It’s all about dinosaurs in Crystal Palace Park
Crystal Palace SE20 We love the dinosaur skeletons and bones sticking up from the sand Lots of other things to do in the area makes for a full day out A nice cafe for parents to pick up their boost of caffeine Except for the sand and dinosaur area, the equipment is pretty basic and well used Not a lot to challenge school-age children We really like the Crystal Palace play area, even if it’s quite limited in terms of play equipment. It’s really spacious allowing kids to run around with parents relaxing and enjoying their coffee. The dinosaur theme of the play area in combination with a visit to the 1850s dinosaur statues is making it a winner for many children. Read our in-depth review and see more photos of Crystal Palace play area
Types of play areas in London
Free public playground: Playspaces that are usually run by the local councils with various types of play elements like swings, slides and climbing frames. With the austerity budget cuts, many of the public play spaces suffered a lack of maintenance with many having to close down. Despite of this, many free play areas have also been refurbished with the help of local charities, national funds and volunteers. Examples of these that we have reviewed are the play spaces in Greenwich Park and Southwark Park.
- Paid for play areas: These often have similar equipment as public playgrounds but usually offer something extra and are more extensive in their layout. They are often part of other attractions, like Children’s Garden at Kew and the Magic Garden at Hampton court.
- Adventure playgrounds: Play space with less static elements like swings and slides, with more focus on letting children explore and play on their own more freely. With natural materials available, children can use their imagination to create and build structures for their adventures. In London, many adventure playgrounds started as play spaces in second world war bomb sites that developed into more organised activities over time. In recent years, many local councils have been tempted to sell off land used for adventure playgrounds to private enterprises. We have not included any traditional adventure playgrounds in our reviews so far, but using London Play’s excellent website you can search for one in your local area.

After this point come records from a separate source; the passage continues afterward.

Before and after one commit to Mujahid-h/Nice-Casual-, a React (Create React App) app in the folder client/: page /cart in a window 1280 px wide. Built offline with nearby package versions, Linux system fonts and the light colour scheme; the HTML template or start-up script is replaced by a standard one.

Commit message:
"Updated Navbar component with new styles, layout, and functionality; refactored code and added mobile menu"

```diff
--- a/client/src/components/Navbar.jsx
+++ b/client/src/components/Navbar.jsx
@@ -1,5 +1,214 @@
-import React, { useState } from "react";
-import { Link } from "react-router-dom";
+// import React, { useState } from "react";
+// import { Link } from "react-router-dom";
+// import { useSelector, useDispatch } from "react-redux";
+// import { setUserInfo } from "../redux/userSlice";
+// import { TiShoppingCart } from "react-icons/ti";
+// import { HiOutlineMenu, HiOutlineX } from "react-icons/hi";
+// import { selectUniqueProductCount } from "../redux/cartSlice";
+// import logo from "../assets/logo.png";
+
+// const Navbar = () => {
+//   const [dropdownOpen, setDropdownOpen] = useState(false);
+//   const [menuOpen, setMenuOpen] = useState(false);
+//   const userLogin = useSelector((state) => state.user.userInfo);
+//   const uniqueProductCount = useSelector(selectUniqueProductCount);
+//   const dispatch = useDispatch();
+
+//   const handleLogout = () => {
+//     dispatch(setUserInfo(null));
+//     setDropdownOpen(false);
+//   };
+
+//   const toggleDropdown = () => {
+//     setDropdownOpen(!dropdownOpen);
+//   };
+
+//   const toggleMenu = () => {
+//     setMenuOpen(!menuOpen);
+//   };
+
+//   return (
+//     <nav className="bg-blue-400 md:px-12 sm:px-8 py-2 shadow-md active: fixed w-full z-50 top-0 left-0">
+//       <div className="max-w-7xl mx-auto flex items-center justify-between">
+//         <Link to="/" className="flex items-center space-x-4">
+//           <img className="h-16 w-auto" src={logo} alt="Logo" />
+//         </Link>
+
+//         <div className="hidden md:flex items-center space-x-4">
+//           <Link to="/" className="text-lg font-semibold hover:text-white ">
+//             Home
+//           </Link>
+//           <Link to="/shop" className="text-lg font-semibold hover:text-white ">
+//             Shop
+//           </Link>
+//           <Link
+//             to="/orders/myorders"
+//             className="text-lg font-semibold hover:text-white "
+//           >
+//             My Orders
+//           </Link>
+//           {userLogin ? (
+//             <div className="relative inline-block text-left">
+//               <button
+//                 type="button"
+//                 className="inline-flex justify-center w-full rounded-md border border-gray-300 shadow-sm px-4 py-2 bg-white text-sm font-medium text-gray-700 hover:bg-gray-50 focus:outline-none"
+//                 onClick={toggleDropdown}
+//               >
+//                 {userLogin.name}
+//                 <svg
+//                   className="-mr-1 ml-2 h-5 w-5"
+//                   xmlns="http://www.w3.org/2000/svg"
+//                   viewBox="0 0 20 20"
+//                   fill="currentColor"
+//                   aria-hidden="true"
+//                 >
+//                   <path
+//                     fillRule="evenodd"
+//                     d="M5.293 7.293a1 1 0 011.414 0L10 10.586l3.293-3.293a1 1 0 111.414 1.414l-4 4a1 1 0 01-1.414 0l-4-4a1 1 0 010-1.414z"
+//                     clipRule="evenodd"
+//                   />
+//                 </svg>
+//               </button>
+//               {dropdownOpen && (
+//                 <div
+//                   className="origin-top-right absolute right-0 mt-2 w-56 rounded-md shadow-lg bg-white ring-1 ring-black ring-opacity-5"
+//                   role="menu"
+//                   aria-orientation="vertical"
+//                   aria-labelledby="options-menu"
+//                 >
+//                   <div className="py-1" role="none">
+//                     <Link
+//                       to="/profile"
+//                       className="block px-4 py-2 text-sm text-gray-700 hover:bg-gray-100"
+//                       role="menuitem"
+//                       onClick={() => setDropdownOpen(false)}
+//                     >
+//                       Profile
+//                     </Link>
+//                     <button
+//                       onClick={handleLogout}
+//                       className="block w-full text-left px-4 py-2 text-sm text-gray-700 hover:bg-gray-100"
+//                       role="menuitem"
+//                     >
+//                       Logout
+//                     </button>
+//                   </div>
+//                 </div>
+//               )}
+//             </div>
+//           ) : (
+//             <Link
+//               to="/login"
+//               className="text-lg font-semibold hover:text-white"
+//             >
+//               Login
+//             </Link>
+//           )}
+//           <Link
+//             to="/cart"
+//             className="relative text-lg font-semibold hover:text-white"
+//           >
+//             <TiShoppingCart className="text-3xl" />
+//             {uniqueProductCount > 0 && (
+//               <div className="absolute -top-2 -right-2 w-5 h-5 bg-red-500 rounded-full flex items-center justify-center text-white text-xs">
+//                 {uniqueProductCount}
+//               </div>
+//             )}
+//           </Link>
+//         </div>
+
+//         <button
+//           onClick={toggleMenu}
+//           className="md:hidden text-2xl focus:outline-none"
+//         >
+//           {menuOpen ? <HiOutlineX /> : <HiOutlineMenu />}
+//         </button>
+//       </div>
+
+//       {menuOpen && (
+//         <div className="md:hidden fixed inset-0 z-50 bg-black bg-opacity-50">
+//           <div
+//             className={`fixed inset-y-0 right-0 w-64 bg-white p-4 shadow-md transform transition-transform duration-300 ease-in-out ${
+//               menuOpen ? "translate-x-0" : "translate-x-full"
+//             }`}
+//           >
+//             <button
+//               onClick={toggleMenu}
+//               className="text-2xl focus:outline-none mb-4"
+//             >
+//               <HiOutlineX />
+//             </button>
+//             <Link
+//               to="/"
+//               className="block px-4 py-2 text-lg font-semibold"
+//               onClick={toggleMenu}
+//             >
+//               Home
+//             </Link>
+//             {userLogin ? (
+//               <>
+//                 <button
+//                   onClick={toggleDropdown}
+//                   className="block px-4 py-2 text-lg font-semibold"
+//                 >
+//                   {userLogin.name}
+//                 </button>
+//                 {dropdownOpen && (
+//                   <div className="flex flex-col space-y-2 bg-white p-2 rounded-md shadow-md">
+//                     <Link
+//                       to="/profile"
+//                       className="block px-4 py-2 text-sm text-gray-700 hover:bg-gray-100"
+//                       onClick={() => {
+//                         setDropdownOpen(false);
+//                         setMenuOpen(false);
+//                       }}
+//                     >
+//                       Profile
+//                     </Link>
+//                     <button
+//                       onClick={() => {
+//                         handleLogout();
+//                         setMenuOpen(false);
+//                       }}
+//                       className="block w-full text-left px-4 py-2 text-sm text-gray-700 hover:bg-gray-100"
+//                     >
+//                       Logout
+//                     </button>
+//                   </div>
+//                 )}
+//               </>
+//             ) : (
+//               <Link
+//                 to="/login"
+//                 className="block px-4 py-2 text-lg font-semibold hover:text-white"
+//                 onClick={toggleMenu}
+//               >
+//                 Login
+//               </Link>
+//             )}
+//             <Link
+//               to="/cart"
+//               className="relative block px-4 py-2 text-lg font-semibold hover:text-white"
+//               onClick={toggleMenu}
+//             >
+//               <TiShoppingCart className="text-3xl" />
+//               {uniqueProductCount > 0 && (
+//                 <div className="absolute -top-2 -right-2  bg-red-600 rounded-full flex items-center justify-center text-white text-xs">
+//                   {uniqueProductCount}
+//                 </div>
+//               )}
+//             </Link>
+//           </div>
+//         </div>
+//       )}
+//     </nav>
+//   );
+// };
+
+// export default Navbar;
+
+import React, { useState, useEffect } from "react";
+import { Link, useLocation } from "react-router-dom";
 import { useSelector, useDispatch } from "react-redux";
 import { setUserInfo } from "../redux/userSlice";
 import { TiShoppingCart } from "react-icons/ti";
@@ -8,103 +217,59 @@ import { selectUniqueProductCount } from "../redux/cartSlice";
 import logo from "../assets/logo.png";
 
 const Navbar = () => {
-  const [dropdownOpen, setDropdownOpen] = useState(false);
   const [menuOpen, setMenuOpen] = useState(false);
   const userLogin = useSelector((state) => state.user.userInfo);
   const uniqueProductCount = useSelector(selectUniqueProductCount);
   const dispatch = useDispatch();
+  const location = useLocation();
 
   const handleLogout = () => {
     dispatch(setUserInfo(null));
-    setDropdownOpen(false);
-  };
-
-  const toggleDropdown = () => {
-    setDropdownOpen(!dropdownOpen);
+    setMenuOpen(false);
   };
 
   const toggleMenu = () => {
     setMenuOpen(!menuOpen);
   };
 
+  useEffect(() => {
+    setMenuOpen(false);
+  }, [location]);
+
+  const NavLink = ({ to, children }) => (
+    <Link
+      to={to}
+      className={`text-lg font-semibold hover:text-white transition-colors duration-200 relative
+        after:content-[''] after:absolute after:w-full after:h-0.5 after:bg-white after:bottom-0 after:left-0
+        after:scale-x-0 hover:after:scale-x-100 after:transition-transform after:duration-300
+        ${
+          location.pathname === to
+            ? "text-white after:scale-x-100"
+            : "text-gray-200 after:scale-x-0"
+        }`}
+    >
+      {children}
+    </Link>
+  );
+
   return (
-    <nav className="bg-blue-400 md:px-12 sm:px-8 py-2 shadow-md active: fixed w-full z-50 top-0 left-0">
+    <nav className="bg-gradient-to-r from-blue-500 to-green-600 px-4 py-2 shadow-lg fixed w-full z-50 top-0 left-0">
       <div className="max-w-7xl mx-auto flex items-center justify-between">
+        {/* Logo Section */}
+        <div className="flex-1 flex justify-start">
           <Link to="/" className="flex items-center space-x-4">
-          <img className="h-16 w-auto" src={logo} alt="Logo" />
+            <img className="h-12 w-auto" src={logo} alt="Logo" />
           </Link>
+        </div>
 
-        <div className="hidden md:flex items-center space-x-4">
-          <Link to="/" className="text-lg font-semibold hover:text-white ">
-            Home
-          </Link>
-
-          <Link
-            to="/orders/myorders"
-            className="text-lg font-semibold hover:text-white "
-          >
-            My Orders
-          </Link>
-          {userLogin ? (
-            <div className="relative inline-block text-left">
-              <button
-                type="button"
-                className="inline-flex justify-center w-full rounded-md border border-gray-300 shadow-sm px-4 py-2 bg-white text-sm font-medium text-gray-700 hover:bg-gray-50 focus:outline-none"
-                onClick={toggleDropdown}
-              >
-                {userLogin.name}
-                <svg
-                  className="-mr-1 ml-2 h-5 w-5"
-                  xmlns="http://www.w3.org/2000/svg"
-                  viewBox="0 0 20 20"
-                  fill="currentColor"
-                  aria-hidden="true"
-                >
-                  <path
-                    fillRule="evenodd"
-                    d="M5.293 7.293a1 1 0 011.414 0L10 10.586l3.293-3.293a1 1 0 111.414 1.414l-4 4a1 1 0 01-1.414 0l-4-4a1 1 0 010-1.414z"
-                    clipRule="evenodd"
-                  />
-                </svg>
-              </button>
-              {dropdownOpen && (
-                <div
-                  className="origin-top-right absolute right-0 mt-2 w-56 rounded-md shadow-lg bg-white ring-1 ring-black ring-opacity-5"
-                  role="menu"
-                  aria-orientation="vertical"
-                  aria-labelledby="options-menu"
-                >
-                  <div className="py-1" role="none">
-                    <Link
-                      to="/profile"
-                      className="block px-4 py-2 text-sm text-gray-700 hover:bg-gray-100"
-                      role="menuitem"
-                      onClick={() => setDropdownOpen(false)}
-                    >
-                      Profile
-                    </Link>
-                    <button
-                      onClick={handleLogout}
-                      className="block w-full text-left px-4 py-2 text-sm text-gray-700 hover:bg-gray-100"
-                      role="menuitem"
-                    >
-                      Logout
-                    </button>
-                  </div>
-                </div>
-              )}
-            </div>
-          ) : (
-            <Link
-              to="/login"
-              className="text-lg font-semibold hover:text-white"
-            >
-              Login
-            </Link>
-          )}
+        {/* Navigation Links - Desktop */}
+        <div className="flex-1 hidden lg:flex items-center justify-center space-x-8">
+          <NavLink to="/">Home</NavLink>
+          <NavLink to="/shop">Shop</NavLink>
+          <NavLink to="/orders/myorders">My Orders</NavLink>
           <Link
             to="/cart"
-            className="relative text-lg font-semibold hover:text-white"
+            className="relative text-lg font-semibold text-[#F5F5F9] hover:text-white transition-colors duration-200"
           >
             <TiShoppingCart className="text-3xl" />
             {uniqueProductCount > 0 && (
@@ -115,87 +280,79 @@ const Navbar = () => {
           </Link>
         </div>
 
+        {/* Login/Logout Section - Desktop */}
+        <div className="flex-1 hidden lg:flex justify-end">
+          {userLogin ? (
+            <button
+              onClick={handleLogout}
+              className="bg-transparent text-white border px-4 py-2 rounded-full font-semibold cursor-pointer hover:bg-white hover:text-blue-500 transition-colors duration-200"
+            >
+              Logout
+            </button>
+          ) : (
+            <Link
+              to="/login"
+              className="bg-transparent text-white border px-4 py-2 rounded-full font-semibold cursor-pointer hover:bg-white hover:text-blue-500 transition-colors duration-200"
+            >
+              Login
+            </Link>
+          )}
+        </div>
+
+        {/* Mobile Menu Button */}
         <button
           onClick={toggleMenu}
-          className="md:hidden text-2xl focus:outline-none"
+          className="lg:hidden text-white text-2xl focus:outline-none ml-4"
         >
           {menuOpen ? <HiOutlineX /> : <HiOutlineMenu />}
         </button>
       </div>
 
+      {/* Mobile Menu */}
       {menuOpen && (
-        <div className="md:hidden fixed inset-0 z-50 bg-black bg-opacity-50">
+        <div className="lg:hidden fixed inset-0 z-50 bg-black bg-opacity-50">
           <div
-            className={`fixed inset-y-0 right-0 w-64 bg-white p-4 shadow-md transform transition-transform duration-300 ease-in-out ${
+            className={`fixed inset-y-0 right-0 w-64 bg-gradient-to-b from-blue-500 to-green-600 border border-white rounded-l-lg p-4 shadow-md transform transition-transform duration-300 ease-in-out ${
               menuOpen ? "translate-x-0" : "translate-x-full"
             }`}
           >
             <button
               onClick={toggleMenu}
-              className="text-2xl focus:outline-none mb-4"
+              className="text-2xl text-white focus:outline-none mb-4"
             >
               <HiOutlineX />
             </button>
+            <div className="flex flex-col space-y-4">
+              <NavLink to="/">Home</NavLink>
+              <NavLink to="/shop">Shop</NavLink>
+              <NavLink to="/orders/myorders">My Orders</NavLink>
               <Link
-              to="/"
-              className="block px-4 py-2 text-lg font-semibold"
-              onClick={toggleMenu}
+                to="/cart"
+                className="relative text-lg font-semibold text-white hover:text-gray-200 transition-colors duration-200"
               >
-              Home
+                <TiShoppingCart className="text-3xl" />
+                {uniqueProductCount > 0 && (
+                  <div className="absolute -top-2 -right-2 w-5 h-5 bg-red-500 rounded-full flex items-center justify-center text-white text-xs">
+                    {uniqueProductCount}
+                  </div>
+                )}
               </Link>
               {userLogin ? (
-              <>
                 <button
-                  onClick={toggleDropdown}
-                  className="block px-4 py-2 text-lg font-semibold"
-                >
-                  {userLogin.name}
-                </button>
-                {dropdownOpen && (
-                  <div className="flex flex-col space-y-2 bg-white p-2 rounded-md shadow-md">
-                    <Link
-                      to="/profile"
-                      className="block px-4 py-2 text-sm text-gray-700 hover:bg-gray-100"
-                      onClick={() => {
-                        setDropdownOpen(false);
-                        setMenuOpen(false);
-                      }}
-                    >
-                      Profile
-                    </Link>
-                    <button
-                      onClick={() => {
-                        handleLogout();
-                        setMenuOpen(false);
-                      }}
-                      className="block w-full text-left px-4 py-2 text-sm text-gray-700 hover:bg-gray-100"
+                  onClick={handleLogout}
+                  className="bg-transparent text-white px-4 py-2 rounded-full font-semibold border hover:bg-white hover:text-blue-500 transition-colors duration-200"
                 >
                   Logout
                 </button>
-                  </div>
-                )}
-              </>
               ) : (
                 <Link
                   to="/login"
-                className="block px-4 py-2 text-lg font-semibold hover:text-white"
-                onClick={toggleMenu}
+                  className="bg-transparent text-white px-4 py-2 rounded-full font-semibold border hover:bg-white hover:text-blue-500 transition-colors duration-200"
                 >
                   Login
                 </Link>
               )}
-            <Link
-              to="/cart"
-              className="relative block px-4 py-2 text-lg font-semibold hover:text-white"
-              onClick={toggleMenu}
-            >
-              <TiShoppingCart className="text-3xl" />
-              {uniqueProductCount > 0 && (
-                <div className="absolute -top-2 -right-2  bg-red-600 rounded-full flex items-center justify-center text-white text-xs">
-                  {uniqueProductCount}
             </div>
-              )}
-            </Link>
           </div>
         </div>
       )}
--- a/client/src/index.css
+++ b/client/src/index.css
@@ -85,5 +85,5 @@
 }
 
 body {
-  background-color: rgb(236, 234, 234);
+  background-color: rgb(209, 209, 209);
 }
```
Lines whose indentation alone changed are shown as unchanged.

- Adventure parks: Not really playgrounds, but worth. These are often more sp mentioningecialized around experiences, including activities like treetop climbing and zip wire challenges. These are not just for children, but everyone, including corporate events like team-building sessions. A popular example of this in London is GoApe.
- Indoor play areas and soft play: The best example of this category is soft play centres. You can find big and small soft play areas pretty much everywhere in London either as stand-alone facilities or in conjunction with shopping centres, museums or leisure centres managed by local councils. Come rain or come shine, we prefer outside play and generally avoid indoor play areas. A couple of exceptions that we truly enjoy are the Mudlark Gallery at Museum of Docklands and Discover Children’s Story Centre in Stratford.

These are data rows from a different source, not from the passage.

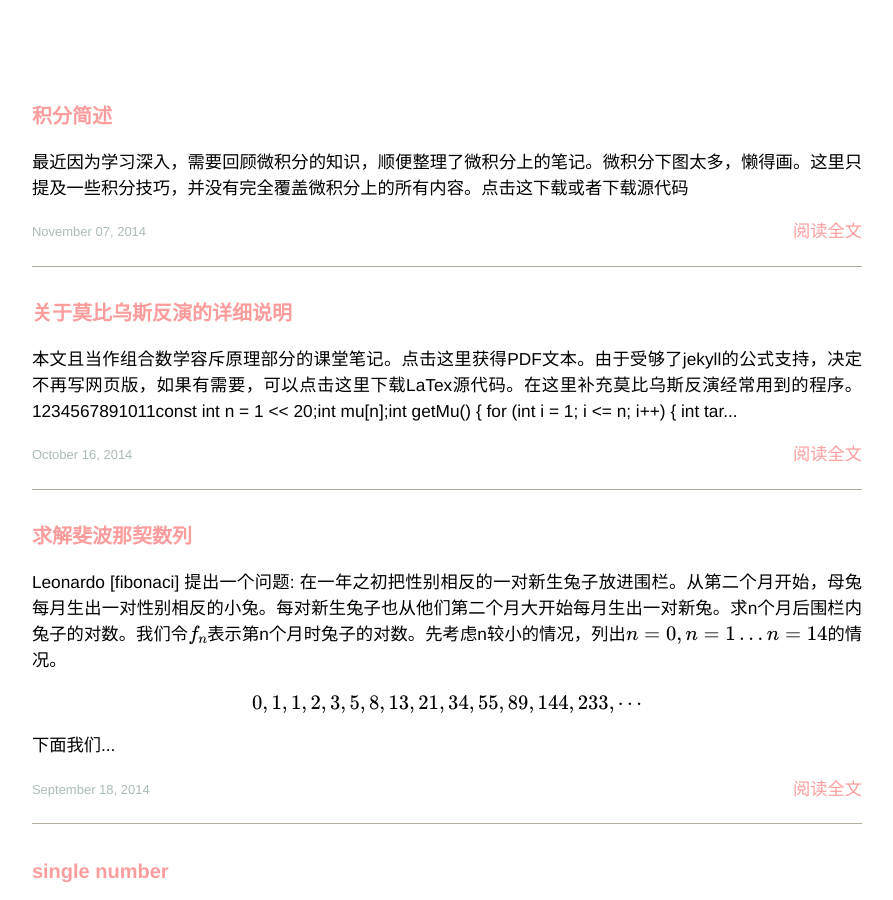
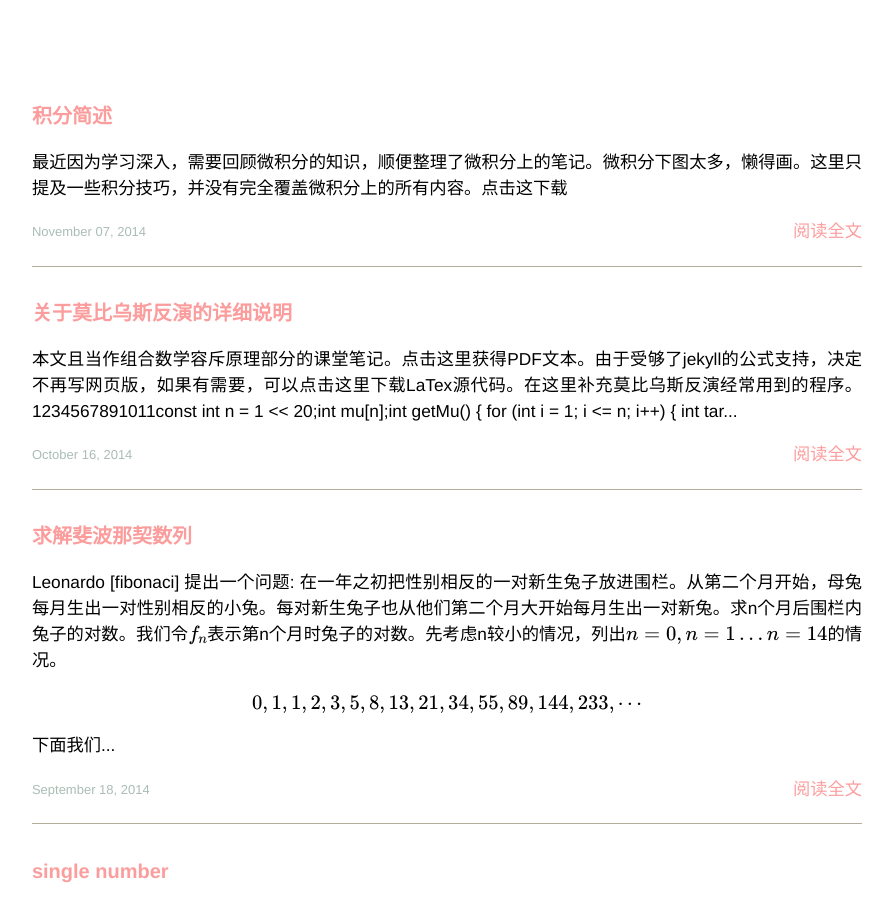
Before and after one commit to banqianhao/banqianhao.github.io, a Jekyll site: the page built from index.html, in a window 1280 px wide and 900 px high. Shown: the whole window, without its empty margins (193-1086 px from the left). Built offline with Jekyll 4.4.1, drawn with Linux system fonts in a browser that asks for light colours; nearby versions of some CDN libraries; Markdown is read by kramdown in place of the engine named in the settings; formulas are drawn with MathJax 3.

Commit message:
del sourse

```diff
--- a/_posts/math/2014-11-07-caculus1.md
+++ b/_posts/math/2014-11-07-caculus1.md
@@ -10,5 +10,3 @@
 这里只提及一些积分技巧，并没有完全覆盖微积分上的所有内容。
 
 [点击这下载](/DL/caculus/caculus.pdf)
-
-[或者下载源代码](/DL/calulus/caculus.rar)
```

Why public play areas are so important
With kids spending more and more time in front of screens, publicly available play areas are more important than ever. Not only does playgrounds provide opportunities to stimulate fine motor skills developing balance and coordination. They also help children develop social skills through collaboration and increase their self-esteem by challenging and mastering physical skills. Even if there has been a lot of innovation over the last few years, the best playgrounds in London usually include classic play equipment like:
- Climbing frames